The business name chosen for the new Wyoming Corporation must be different from all other business entity registered and reserved with the state, as well as trademarks and service marks. Your new business’ name must include one of the following words or an abbreviation thereof: “Incorporated,” “Corporation,” “Company,” or “Limited.” However, the name must not state or imply that the corporation is organized for some purpose other than the one specified in its articles of incorporation or one permitted by state law.
By paying a fee of $50, you can reserve an available corporate name with the state for 120 days.
State Incorporation Timelines
The state incorporation timeline is 7 business days and can be expedited in 1 business day.
State Incorporation Filing Fees
The state filing fee is $100, and can be expedited by paying an additional $50.
Articles of Incorporation
Before business can begin operations, a new Wyoming corporation must file articles of incorporation with the Corporations Department of the state Secretary of State’s office. The articles must be executed (signed) and delivered by at least one incorporator, who must be a natural person of legal age.
The articles must be accompanied by a $100 filing fee. The following information must be included in the articles of incorporation:
- An initial registered agent
- Signed acceptance by the registered agent of appointment as such

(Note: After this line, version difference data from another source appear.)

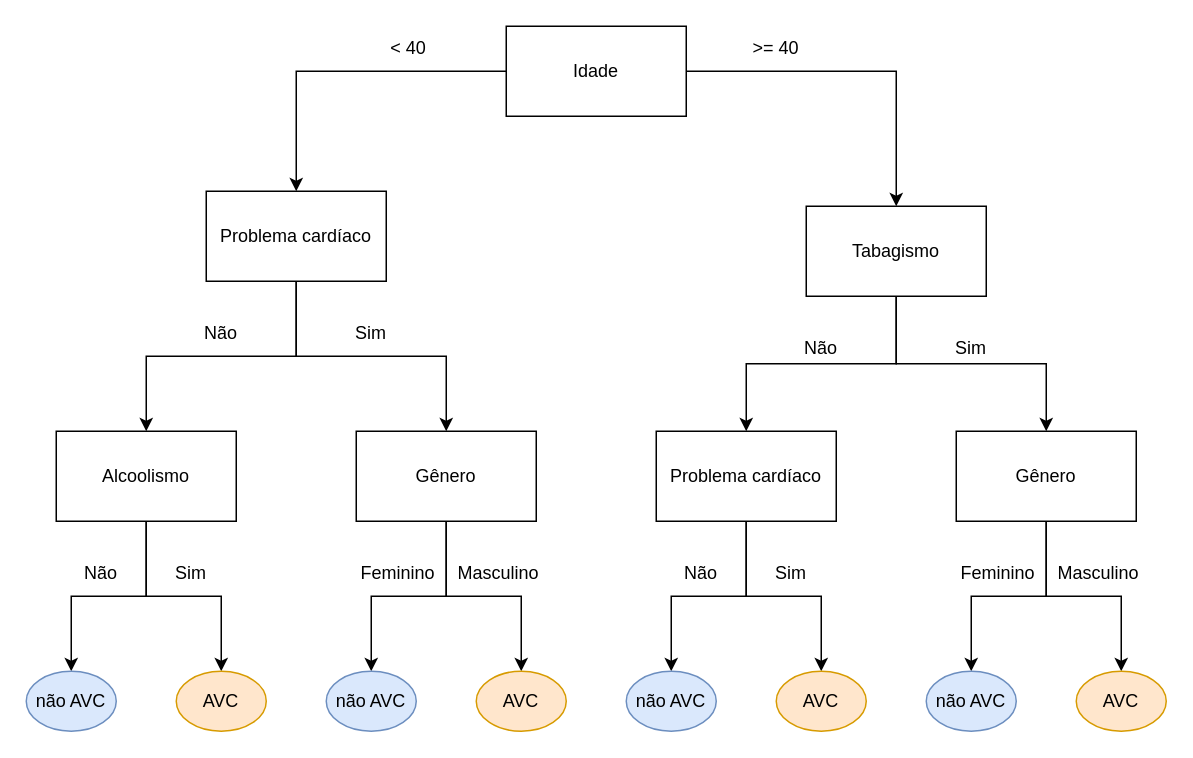
ViniPilan/avc-modeling keeps this draw.io diagram as avc-text/DecisionTree.drawio. Above is the earlier version. Source tidied: cells renumbered, new cells numbered last; positions are measured from the earlier drawing's top-left corner, leaving out a move shared by most shapes. Both pictures are drawn from the tidied source at 150%, with x=0, y=0 at pixel (26, 26).
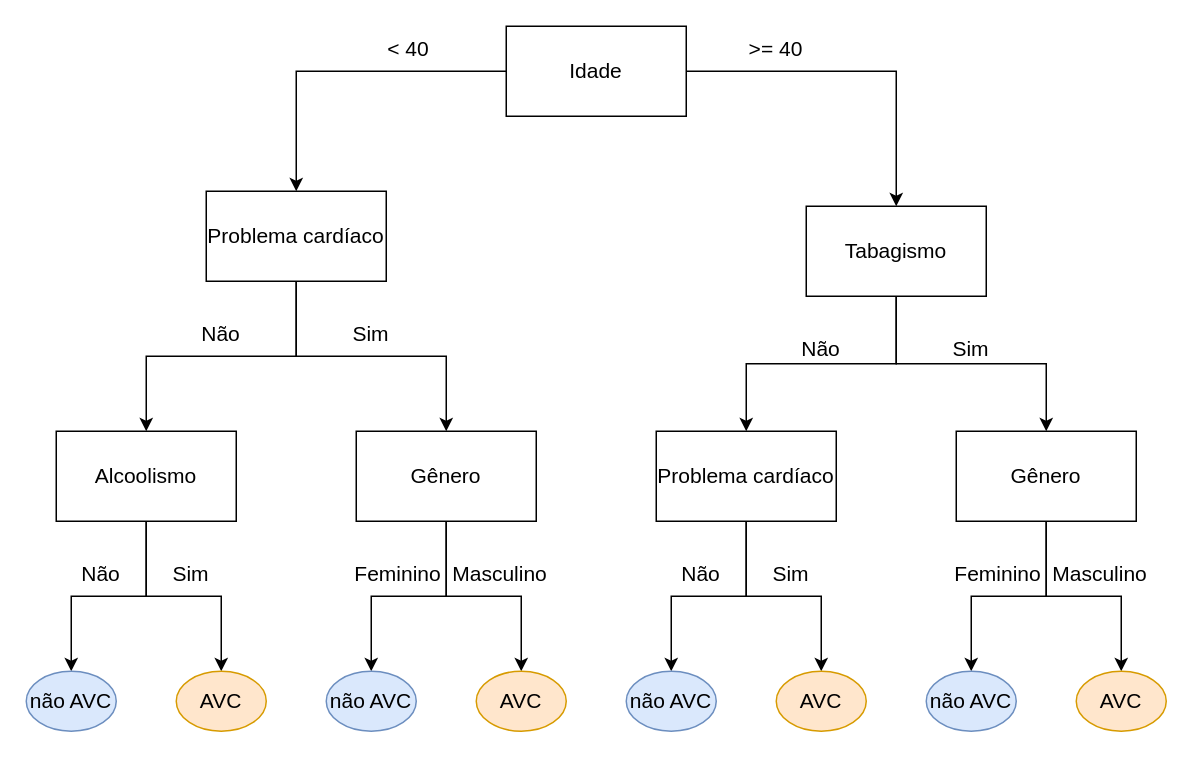
After the change.

Diff of the diagram source:
```diff
@@
-    <mxCell id="2" style="edgeStyle=orthogonalEdgeStyle;rounded=0;jettySize=auto;html=1;entryX=0.5;entryY=0;entryDx=0;entryDy=0;" parent="1" edge="1" source="4" target="16">
+    <mxCell id="2" style="edgeStyle=orthogonalEdgeStyle;rounded=0;jettySize=auto;html=1;entryX=0.5;entryY=0;entryDx=0;entryDy=0;fontSize=14;" parent="1" edge="1" source="4" target="16">
       <mxGeometry relative="1" as="geometry" />
     </mxCell>
-    <mxCell id="3" style="edgeStyle=orthogonalEdgeStyle;rounded=0;jettySize=auto;html=1;" parent="1" edge="1" source="4" target="10">
+    <mxCell id="3" style="edgeStyle=orthogonalEdgeStyle;rounded=0;jettySize=auto;html=1;fontSize=14;" parent="1" edge="1" source="4" target="10">
       <mxGeometry relative="1" as="geometry" />
     </mxCell>
-    <mxCell id="4" value="Tabagismo" style="rounded=0;whiteSpace=wrap;html=1;" parent="1" vertex="1">
+    <mxCell id="4" value="Tabagismo" style="rounded=0;whiteSpace=wrap;html=1;fontSize=14;" parent="1" vertex="1">
       <mxGeometry x="520" y="120" width="120" height="60" as="geometry" />
     </mxCell>
-    <mxCell id="5" style="edgeStyle=orthogonalEdgeStyle;rounded=0;jettySize=auto;html=1;entryX=0.5;entryY=0;entryDx=0;entryDy=0;" parent="1" edge="1" source="7" target="19">
+    <mxCell id="5" style="edgeStyle=orthogonalEdgeStyle;rounded=0;jettySize=auto;html=1;entryX=0.5;entryY=0;entryDx=0;entryDy=0;fontSize=14;" parent="1" edge="1" source="7" target="19">
       <mxGeometry relative="1" as="geometry" />
     </mxCell>
-    <mxCell id="6" style="edgeStyle=orthogonalEdgeStyle;rounded=0;jettySize=auto;html=1;entryX=0.5;entryY=0;entryDx=0;entryDy=0;" parent="1" edge="1" source="7" target="22">
+    <mxCell id="6" style="edgeStyle=orthogonalEdgeStyle;rounded=0;jettySize=auto;html=1;entryX=0.5;entryY=0;entryDx=0;entryDy=0;fontSize=14;" parent="1" edge="1" source="7" target="22">
       <mxGeometry relative="1" as="geometry" />
     </mxCell>
-    <mxCell id="7" value="Problema cardíaco" style="rounded=0;whiteSpace=wrap;html=1;" parent="1" vertex="1">
+    <mxCell id="7" value="Problema cardíaco" style="rounded=0;whiteSpace=wrap;html=1;fontSize=14;" parent="1" vertex="1">
       <mxGeometry x="120" y="110" width="120" height="60" as="geometry" />
     </mxCell>
-    <mxCell id="8" style="edgeStyle=orthogonalEdgeStyle;rounded=0;jettySize=auto;html=1;" parent="1" edge="1" source="10" target="35">
+    <mxCell id="8" style="edgeStyle=orthogonalEdgeStyle;rounded=0;jettySize=auto;html=1;fontSize=14;" parent="1" edge="1" source="10" target="35">
       <mxGeometry relative="1" as="geometry" />
     </mxCell>
-    <mxCell id="9" style="edgeStyle=orthogonalEdgeStyle;rounded=0;jettySize=auto;html=1;entryX=0.5;entryY=0;entryDx=0;entryDy=0;" parent="1" edge="1" source="10" target="36">
+    <mxCell id="9" style="edgeStyle=orthogonalEdgeStyle;rounded=0;jettySize=auto;html=1;entryX=0.5;entryY=0;entryDx=0;entryDy=0;fontSize=14;" parent="1" edge="1" source="10" target="36">
       <mxGeometry relative="1" as="geometry" />
     </mxCell>
-    <mxCell id="10" value="Gênero" style="rounded=0;whiteSpace=wrap;html=1;" parent="1" vertex="1">
+    <mxCell id="10" value="Gênero" style="rounded=0;whiteSpace=wrap;html=1;fontSize=14;" parent="1" vertex="1">
       <mxGeometry x="620" y="270" width="120" height="60" as="geometry" />
     </mxCell>
-    <mxCell id="11" style="edgeStyle=orthogonalEdgeStyle;rounded=0;jettySize=auto;html=1;" parent="1" edge="1" source="13" target="7">
+    <mxCell id="11" style="edgeStyle=orthogonalEdgeStyle;rounded=0;jettySize=auto;html=1;fontSize=14;" parent="1" edge="1" source="13" target="7">
       <mxGeometry relative="1" as="geometry" />
     </mxCell>
-    <mxCell id="12" style="edgeStyle=orthogonalEdgeStyle;rounded=0;jettySize=auto;html=1;" parent="1" edge="1" source="13" target="4">
+    <mxCell id="12" style="edgeStyle=orthogonalEdgeStyle;rounded=0;jettySize=auto;html=1;fontSize=14;" parent="1" edge="1" source="13" target="4">
       <mxGeometry relative="1" as="geometry" />
     </mxCell>
-    <mxCell id="13" value="Idade" style="rounded=0;whiteSpace=wrap;html=1;" parent="1" vertex="1">
+    <mxCell id="13" value="Idade" style="rounded=0;whiteSpace=wrap;html=1;fontSize=14;" parent="1" vertex="1">
       <mxGeometry x="320" width="120" height="60" as="geometry" />
     </mxCell>
-    <mxCell id="14" style="edgeStyle=orthogonalEdgeStyle;rounded=0;jettySize=auto;html=1;" parent="1" edge="1" source="16" target="33">
+    <mxCell id="14" style="edgeStyle=orthogonalEdgeStyle;rounded=0;jettySize=auto;html=1;fontSize=14;" parent="1" edge="1" source="16" target="33">
       <mxGeometry relative="1" as="geometry" />
     </mxCell>
-    <mxCell id="15" style="edgeStyle=orthogonalEdgeStyle;rounded=0;jettySize=auto;html=1;entryX=0.5;entryY=0;entryDx=0;entryDy=0;" parent="1" edge="1" source="16" target="34">
+    <mxCell id="15" style="edgeStyle=orthogonalEdgeStyle;rounded=0;jettySize=auto;html=1;entryX=0.5;entryY=0;entryDx=0;entryDy=0;fontSize=14;" parent="1" edge="1" source="16" target="34">
       <mxGeometry relative="1" as="geometry" />
     </mxCell>
-    <mxCell id="16" value="Problema cardíaco" style="rounded=0;whiteSpace=wrap;html=1;" parent="1" vertex="1">
+    <mxCell id="16" value="Problema cardíaco" style="rounded=0;whiteSpace=wrap;html=1;fontSize=14;" parent="1" vertex="1">
       <mxGeometry x="420" y="270" width="120" height="60" as="geometry" />
     </mxCell>
-    <mxCell id="17" style="edgeStyle=orthogonalEdgeStyle;rounded=0;jettySize=auto;html=1;entryX=0.5;entryY=0;entryDx=0;entryDy=0;" parent="1" edge="1" source="19" target="29">
+    <mxCell id="17" style="edgeStyle=orthogonalEdgeStyle;rounded=0;jettySize=auto;html=1;entryX=0.5;entryY=0;entryDx=0;entryDy=0;fontSize=14;" parent="1" edge="1" source="19" target="29">
       <mxGeometry relative="1" as="geometry" />
     </mxCell>
-    <mxCell id="18" style="edgeStyle=orthogonalEdgeStyle;rounded=0;jettySize=auto;html=1;" parent="1" edge="1" source="19" target="30">
+    <mxCell id="18" style="edgeStyle=orthogonalEdgeStyle;rounded=0;jettySize=auto;html=1;fontSize=14;" parent="1" edge="1" source="19" target="30">
       <mxGeometry relative="1" as="geometry" />
     </mxCell>
-    <mxCell id="19" value="Alcoolismo" style="rounded=0;whiteSpace=wrap;html=1;" parent="1" vertex="1">
+    <mxCell id="19" value="Alcoolismo" style="rounded=0;whiteSpace=wrap;html=1;fontSize=14;" parent="1" vertex="1">
       <mxGeometry x="20" y="270" width="120" height="60" as="geometry" />
     </mxCell>
-    <mxCell id="20" style="edgeStyle=orthogonalEdgeStyle;rounded=0;jettySize=auto;html=1;entryX=0.5;entryY=0;entryDx=0;entryDy=0;" parent="1" edge="1" source="22" target="31">
+    <mxCell id="20" style="edgeStyle=orthogonalEdgeStyle;rounded=0;jettySize=auto;html=1;entryX=0.5;entryY=0;entryDx=0;entryDy=0;fontSize=14;" parent="1" edge="1" source="22" target="31">
       <mxGeometry relative="1" as="geometry" />
     </mxCell>
-    <mxCell id="21" style="edgeStyle=orthogonalEdgeStyle;rounded=0;jettySize=auto;html=1;entryX=0.5;entryY=0;entryDx=0;entryDy=0;" parent="1" edge="1" source="22" target="32">
+    <mxCell id="21" style="edgeStyle=orthogonalEdgeStyle;rounded=0;jettySize=auto;html=1;entryX=0.5;entryY=0;entryDx=0;entryDy=0;fontSize=14;" parent="1" edge="1" source="22" target="32">
       <mxGeometry relative="1" as="geometry" />
     </mxCell>
-    <mxCell id="22" value="Gênero" style="rounded=0;whiteSpace=wrap;html=1;" parent="1" vertex="1">
+    <mxCell id="22" value="Gênero" style="rounded=0;whiteSpace=wrap;html=1;fontSize=14;" parent="1" vertex="1">
       <mxGeometry x="220" y="270" width="120" height="60" as="geometry" />
     </mxCell>
-    <mxCell id="23" value="&amp;lt; 40" style="text;html=1;strokeColor=none;fillColor=none;align=center;verticalAlign=middle;whiteSpace=wrap;rounded=0;" parent="1" vertex="1">
+    <mxCell id="23" value="&amp;lt; 40" style="text;html=1;strokeColor=none;fillColor=none;align=center;verticalAlign=middle;whiteSpace=wrap;rounded=0;fontSize=14;" parent="1" vertex="1">
       <mxGeometry x="225" width="60" height="30" as="geometry" />
     </mxCell>
-    <mxCell id="24" value="&amp;gt;= 40" style="text;html=1;strokeColor=none;fillColor=none;align=center;verticalAlign=middle;whiteSpace=wrap;rounded=0;" parent="1" vertex="1">
+    <mxCell id="24" value="&amp;gt;= 40" style="text;html=1;strokeColor=none;fillColor=none;align=center;verticalAlign=middle;whiteSpace=wrap;rounded=0;fontSize=14;" parent="1" vertex="1">
       <mxGeometry x="470" width="60" height="30" as="geometry" />
     </mxCell>
-    <mxCell id="25" value="Não" style="text;html=1;strokeColor=none;fillColor=none;align=center;verticalAlign=middle;whiteSpace=wrap;rounded=0;" parent="1" vertex="1">
+    <mxCell id="25" value="Não" style="text;html=1;strokeColor=none;fillColor=none;align=center;verticalAlign=middle;whiteSpace=wrap;rounded=0;fontSize=14;" parent="1" vertex="1">
       <mxGeometry x="100" y="190" width="60" height="30" as="geometry" />
     </mxCell>
-    <mxCell id="26" value="Sim" style="text;html=1;strokeColor=none;fillColor=none;align=center;verticalAlign=middle;whiteSpace=wrap;rounded=0;" parent="1" vertex="1">
+    <mxCell id="26" value="Sim" style="text;html=1;strokeColor=none;fillColor=none;align=center;verticalAlign=middle;whiteSpace=wrap;rounded=0;fontSize=14;" parent="1" vertex="1">
       <mxGeometry x="200" y="190" width="60" height="30" as="geometry" />
     </mxCell>
-    <mxCell id="27" value="Sim" style="text;html=1;strokeColor=none;fillColor=none;align=center;verticalAlign=middle;whiteSpace=wrap;rounded=0;" parent="1" vertex="1">
+    <mxCell id="27" value="Sim" style="text;html=1;strokeColor=none;fillColor=none;align=center;verticalAlign=middle;whiteSpace=wrap;rounded=0;fontSize=14;" parent="1" vertex="1">
       <mxGeometry x="600" y="200" width="60" height="30" as="geometry" />
     </mxCell>
-    <mxCell id="28" value="Não" style="text;html=1;strokeColor=none;fillColor=none;align=center;verticalAlign=middle;whiteSpace=wrap;rounded=0;" parent="1" vertex="1">
+    <mxCell id="28" value="Não" style="text;html=1;strokeColor=none;fillColor=none;align=center;verticalAlign=middle;whiteSpace=wrap;rounded=0;fontSize=14;" parent="1" vertex="1">
       <mxGeometry x="500" y="200" width="60" height="30" as="geometry" />
     </mxCell>
-    <mxCell id="29" value="não AVC" style="ellipse;whiteSpace=wrap;html=1;fillColor=#dae8fc;strokeColor=#6c8ebf;" parent="1" vertex="1">
+    <mxCell id="29" value="não AVC" style="ellipse;whiteSpace=wrap;html=1;fillColor=#dae8fc;strokeColor=#6c8ebf;fontSize=14;" parent="1" vertex="1">
       <mxGeometry y="430" width="60" height="40" as="geometry" />
     </mxCell>
-    <mxCell id="30" value="AVC" style="ellipse;whiteSpace=wrap;html=1;fillColor=#ffe6cc;strokeColor=#d79b00;" parent="1" vertex="1">
+    <mxCell id="30" value="AVC" style="ellipse;whiteSpace=wrap;html=1;fillColor=#ffe6cc;strokeColor=#d79b00;fontSize=14;" parent="1" vertex="1">
       <mxGeometry x="100" y="430" width="60" height="40" as="geometry" />
     </mxCell>
-    <mxCell id="31" value="não AVC" style="ellipse;whiteSpace=wrap;html=1;fillColor=#dae8fc;strokeColor=#6c8ebf;" parent="1" vertex="1">
+    <mxCell id="31" value="não AVC" style="ellipse;whiteSpace=wrap;html=1;fillColor=#dae8fc;strokeColor=#6c8ebf;fontSize=14;" parent="1" vertex="1">
       <mxGeometry x="200" y="430" width="60" height="40" as="geometry" />
     </mxCell>
-    <mxCell id="32" value="AVC" style="ellipse;whiteSpace=wrap;html=1;fillColor=#ffe6cc;strokeColor=#d79b00;" parent="1" vertex="1">
+    <mxCell id="32" value="AVC" style="ellipse;whiteSpace=wrap;html=1;fillColor=#ffe6cc;strokeColor=#d79b00;fontSize=14;" parent="1" vertex="1">
       <mxGeometry x="300" y="430" width="60" height="40" as="geometry" />
     </mxCell>
-    <mxCell id="33" value="não AVC" style="ellipse;whiteSpace=wrap;html=1;fillColor=#dae8fc;strokeColor=#6c8ebf;" parent="1" vertex="1">
+    <mxCell id="33" value="não AVC" style="ellipse;whiteSpace=wrap;html=1;fillColor=#dae8fc;strokeColor=#6c8ebf;fontSize=14;" parent="1" vertex="1">
       <mxGeometry x="400" y="430" width="60" height="40" as="geometry" />
     </mxCell>
-    <mxCell id="34" value="AVC" style="ellipse;whiteSpace=wrap;html=1;fillColor=#ffe6cc;strokeColor=#d79b00;" parent="1" vertex="1">
+    <mxCell id="34" value="AVC" style="ellipse;whiteSpace=wrap;html=1;fillColor=#ffe6cc;strokeColor=#d79b00;fontSize=14;" parent="1" vertex="1">
       <mxGeometry x="500" y="430" width="60" height="40" as="geometry" />
     </mxCell>
-    <mxCell id="35" value="não AVC" style="ellipse;whiteSpace=wrap;html=1;fillColor=#dae8fc;strokeColor=#6c8ebf;" parent="1" vertex="1">
+    <mxCell id="35" value="não AVC" style="ellipse;whiteSpace=wrap;html=1;fillColor=#dae8fc;strokeColor=#6c8ebf;fontSize=14;" parent="1" vertex="1">
       <mxGeometry x="600" y="430" width="60" height="40" as="geometry" />
     </mxCell>
-    <mxCell id="36" value="AVC" style="ellipse;whiteSpace=wrap;html=1;fillColor=#ffe6cc;strokeColor=#d79b00;" parent="1" vertex="1">
+    <mxCell id="36" value="AVC" style="ellipse;whiteSpace=wrap;html=1;fillColor=#ffe6cc;strokeColor=#d79b00;fontSize=14;" parent="1" vertex="1">
       <mxGeometry x="700" y="430" width="60" height="40" as="geometry" />
     </mxCell>
-    <mxCell id="37" value="Não" style="text;html=1;strokeColor=none;fillColor=none;align=center;verticalAlign=middle;whiteSpace=wrap;rounded=0;" parent="1" vertex="1">
+    <mxCell id="37" value="Não" style="text;html=1;strokeColor=none;fillColor=none;align=center;verticalAlign=middle;whiteSpace=wrap;rounded=0;fontSize=14;" parent="1" vertex="1">
       <mxGeometry x="20" y="350" width="60" height="30" as="geometry" />
     </mxCell>
-    <mxCell id="38" value="Sim" style="text;html=1;strokeColor=none;fillColor=none;align=center;verticalAlign=middle;whiteSpace=wrap;rounded=0;" parent="1" vertex="1">
+    <mxCell id="38" value="Sim" style="text;html=1;strokeColor=none;fillColor=none;align=center;verticalAlign=middle;whiteSpace=wrap;rounded=0;fontSize=14;" parent="1" vertex="1">
       <mxGeometry x="80" y="350" width="60" height="30" as="geometry" />
     </mxCell>
-    <mxCell id="39" value="Feminino" style="text;html=1;strokeColor=none;fillColor=none;align=center;verticalAlign=middle;whiteSpace=wrap;rounded=0;" parent="1" vertex="1">
+    <mxCell id="39" value="Feminino" style="text;html=1;strokeColor=none;fillColor=none;align=center;verticalAlign=middle;whiteSpace=wrap;rounded=0;fontSize=14;" parent="1" vertex="1">
       <mxGeometry x="218" y="350" width="60" height="30" as="geometry" />
     </mxCell>
-    <mxCell id="40" value="Masculino" style="text;html=1;strokeColor=none;fillColor=none;align=center;verticalAlign=middle;whiteSpace=wrap;rounded=0;" parent="1" vertex="1">
-      <mxGeometry x="285" y="350" width="60" height="30" as="geometry" />
+    <mxCell id="40" value="Masculino" style="text;html=1;strokeColor=none;fillColor=none;align=center;verticalAlign=middle;whiteSpace=wrap;rounded=0;fontSize=14;" parent="1" vertex="1">
+      <mxGeometry x="286" y="350" width="60" height="30" as="geometry" />
     </mxCell>
-    <mxCell id="41" value="Não" style="text;html=1;strokeColor=none;fillColor=none;align=center;verticalAlign=middle;whiteSpace=wrap;rounded=0;" parent="1" vertex="1">
+    <mxCell id="41" value="Não" style="text;html=1;strokeColor=none;fillColor=none;align=center;verticalAlign=middle;whiteSpace=wrap;rounded=0;fontSize=14;" parent="1" vertex="1">
       <mxGeometry x="420" y="350" width="60" height="30" as="geometry" />
     </mxCell>
-    <mxCell id="42" value="Sim" style="text;html=1;strokeColor=none;fillColor=none;align=center;verticalAlign=middle;whiteSpace=wrap;rounded=0;" parent="1" vertex="1">
+    <mxCell id="42" value="Sim" style="text;html=1;strokeColor=none;fillColor=none;align=center;verticalAlign=middle;whiteSpace=wrap;rounded=0;fontSize=14;" parent="1" vertex="1">
       <mxGeometry x="480" y="350" width="60" height="30" as="geometry" />
     </mxCell>
-    <mxCell id="43" value="Feminino" style="text;html=1;strokeColor=none;fillColor=none;align=center;verticalAlign=middle;whiteSpace=wrap;rounded=0;" parent="1" vertex="1">
+    <mxCell id="43" value="Feminino" style="text;html=1;strokeColor=none;fillColor=none;align=center;verticalAlign=middle;whiteSpace=wrap;rounded=0;fontSize=14;" parent="1" vertex="1">
       <mxGeometry x="618" y="350" width="60" height="30" as="geometry" />
     </mxCell>
-    <mxCell id="44" value="Masculino" style="text;html=1;strokeColor=none;fillColor=none;align=center;verticalAlign=middle;whiteSpace=wrap;rounded=0;" parent="1" vertex="1">
-      <mxGeometry x="685" y="350" width="60" height="30" as="geometry" />
+    <mxCell id="44" value="Masculino" style="text;html=1;strokeColor=none;fillColor=none;align=center;verticalAlign=middle;whiteSpace=wrap;rounded=0;fontSize=14;" parent="1" vertex="1">
+      <mxGeometry x="686" y="350" width="60" height="30" as="geometry" />
     </mxCell>
```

- The street address of the corporation’s initial registered office
- The number of shares that the corporation is authorized to issue, itemized by class (if any) and with preferences, limitations, and relative rights of each class designated
- The name and address of each incorporator (must also sign the articles)
If a corporation wants to amend its articles of incorporation, it must file articles of amendment to the secretary of state that specify:
- The name of the corporation
- The text of each amendment adopted
- If an amendment provides for an exchange, reclassification, or cancellation of issued shares, provisions for implementing the amendment (if not contained in the amendment itself)
- The date when each amendment was adopted
- If an amendment was adopted by the incorporators or board of directors without shareholder action, a statement to that effect and that shareholder action was not required
If an amendment was approved by the shareholders, the number of votes entitled to be cast by each separate voting group and the number of votes actually cast by each group, as well as the total number of votes cast for and against the amendment by each voting group
Every Wyoming corporation must have a registered agent in the state—the person or office designated to receive official state correspondence, both administrative and legal. The registered agent is required to be listed in and sign the articles of incorporation, indicating acceptance of the appointment as registered agent. The articles must also be accompanied by a separate written consent signed by the registered agent. The registered agent must be either a Wyoming resident whose business office is the same as the registered office, or a business entity authorized to conduct business in the Cowboy State that has a business office identical to the registered office.
Bylaws lay out the corporation’s basic managerial and legal operating principles that manage their internal affairs. Wyoming corporations must keep a copy of their bylaws at their principal executive office, but are not required to file them with the state. At its initial meeting, the incorporators or the board of directors should adopt corporate bylaws, and then keep them updated as time goes on.
The board of directors of a corporation may adopt, amend, or repeal bylaws, unless the articles reserve this right to the shareholders. Bylaws normally address:
- Shareholders and directors meetings
- The authority, number, and tenure of directors
- Voting procedures
- The duties, responsibilities, and tenure of officers
- How stock is issued
- How and when annual financial information is provided to shareholders
Officers are listed in the initial bylaws or elected by the board of directors, and may appoint other officers in accordance with the bylaws. At least one officer has the responsibility of preparing minutes of director and shareholder meetings, and for maintaining and authenticating corporate records. It is permissible for an officer to hold more than one office in the corporation unless otherwise stated by the corporation’s bylaws.
Wyoming corporations must file a report with the state each year by December 1. Additionally, they must furnish annual financial statements upon request to shareholders. These statements should include a balance sheet as of the end of the fiscal year, an income statement for that year, and a statement of changes in shareholders’ equity for the year (unless that information appears elsewhere in the financial statements).
Corporations must also mail upon request annual financial statements to each shareholder within 120 days after the close of each fiscal year. Thereafter, on written request from a shareholder who was not mailed the statements, the corporation shall mail him or her the latest financial statements.
“S corporation” status is recognized by the Wyoming Secretary of State. A “subchapter S” corporation (frequently referred to as an “S corp”) is treated as a pass-through entity for tax purposes in the same way as a sole proprietorship or partnership. The S corp does not file a tax return on its own behalf; instead, all tax-related data for the S corp is filed as part of the owner’s individual income tax.
Since Wyoming does not impose a state corporate or individual income tax, a subchapter S choice in this state has federal implications for Wyoming corporations, but no state impact. Wyoming does, however, impose an annual LLC tax (called the Annual Report License tax) of $50 or $.0002 of every dollar of the corporation’s assets located or employed in Wyoming, whichever is greater.